Based on data from offshore operator reports submitted as of 11:30 a.m. CDT today, personnel have been evacuated from a total of 75 production platforms, 10.9% of the 687 manned platforms in the Gulf of Mexico. Production platforms are the structures located offshore from which oil and natural gas are produced. Unlike drilling rigs which typically move from location to location, production facilities remain in the same location throughout a project’s duration.
Personnel have been evacuated from three rigs (non-dynamically positioned), equivalent to 13.6% of the 22 non-DP rigs of this type currently operating in the Gulf. Rigs can include several types of offshore drilling facilities including jackup rigs, platform rigs, all submersibles and moored semisubmersibles.
A total of eight dynamically positioned rigs have moved off location out of the storm’s path as a precaution. This number represents 47.1% of the 17 rigs of this type currently operating in the Gulf. Dynamically positioned rigs maintain their location while conducting well operations by using thrusters and propellers, the rigs are not moored to the seafloor. Therefore, they can move off location in a relatively short time frame. Personnel remain on board and return to the location once the storm has passed.
As part of the evacuation process, personnel activate the applicable shut-in procedure, which can frequently be accomplished from a remote location. This involves closing the sub-surface safety valves located below the surface of the ocean floor to prevent the release of oil or gas. During previous hurricane seasons, the shut-in valves functioned 100% of the time, efficiently shutting in production from wells on the Outer Continental Shelf and protecting the marine and coastal environments. Shutting-in oil and gas production is a standard procedure conducted by industry for safety and environmental reasons.

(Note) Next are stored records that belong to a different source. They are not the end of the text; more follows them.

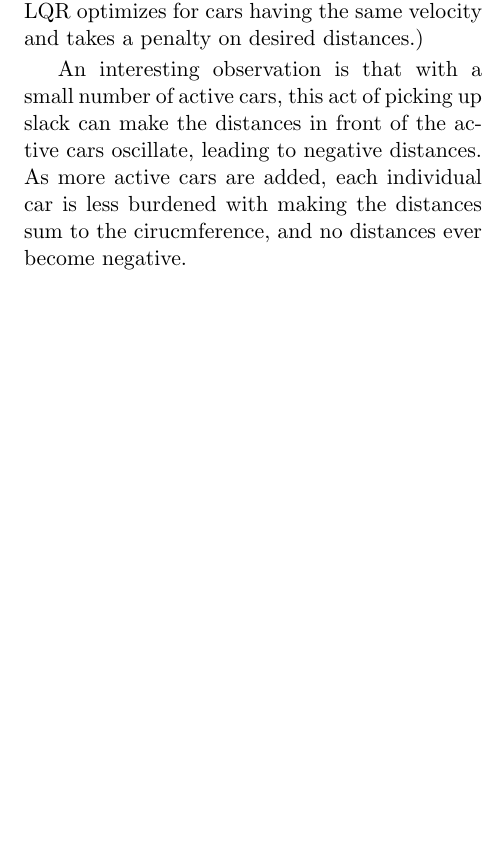
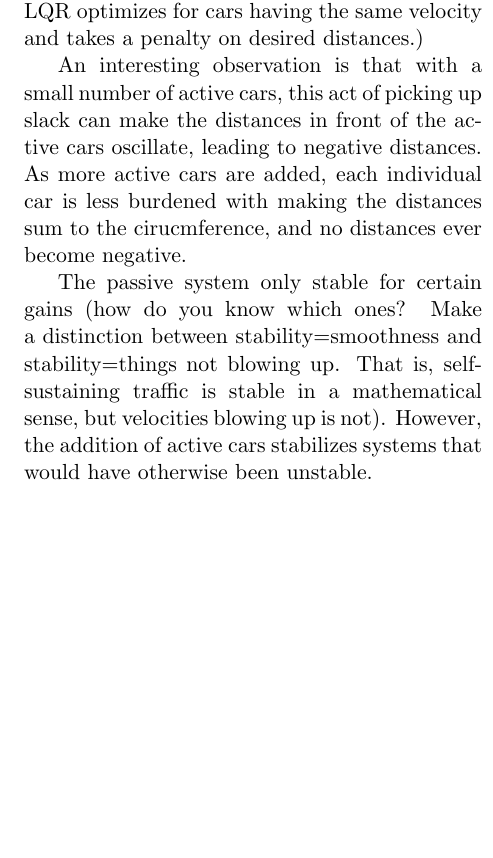
Before and after one commit to snikolov/traffic-control, a LaTeX document (doc/traffic.tex): part of one column of page 2 of 2, cut so that both start at the same text, the shorter picture padded with empty space. Compiled offline with pdfLaTeX.

Commit message:
More comments on stability

```diff
--- a/doc/traffic.tex
+++ b/doc/traffic.tex
@@ -59,6 +59,8 @@ Using LQR: Because the LQR objective prescribes a desired distance between cars,
 
 An interesting observation is that with a small number of active cars, this act of picking up slack can make the distances in front of the active cars oscillate, leading to negative distances. As more active cars are added, each individual car is less burdened with making the distances sum to the cirucmference, and no distances ever become negative.
 
+The passive system only stable for certain gains (how do you know which ones? Make a distinction between stability=smoothness and stability=things not blowing up. That is, self-sustaining traffic is stable in a mathematical sense, but velocities blowing up is not). However, the addition of active cars stabilizes systems that would have otherwise been unstable.
+
 \paragraph{Delay}
 
 
```
Also changed, not shown: 1 other file.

From operator reports, it is estimated that approximately 39.5 percent of the current oil production in the Gulf of Mexico has been shut-in. It is also estimated that approximately 28.4 percent of the natural gas production in the Gulf of Mexico has been shut-in. The production percentages are calculated using information submitted by offshore operators in daily reports. Shut-in production information included in these reports is based on the amount of oil and gas the operator expected to produce that day. The shut-in production figures therefore are estimates, which BSEE compares to historical production reports to ensure the estimates follow a logical pattern.
After the hurricane has passed, facilities will be inspected. Once all standard checks have been completed, production from undamaged facilities will be brought back on line immediately. Facilities sustaining damage may take longer to bring back on line. BSEE will continue to update the evacuation and shut-in statistics at 1:00 p.m. CDT each day as appropriate.
This survey information is reflective of 27 companies’ reports as of 11:30 a.m. CDT Tuesday.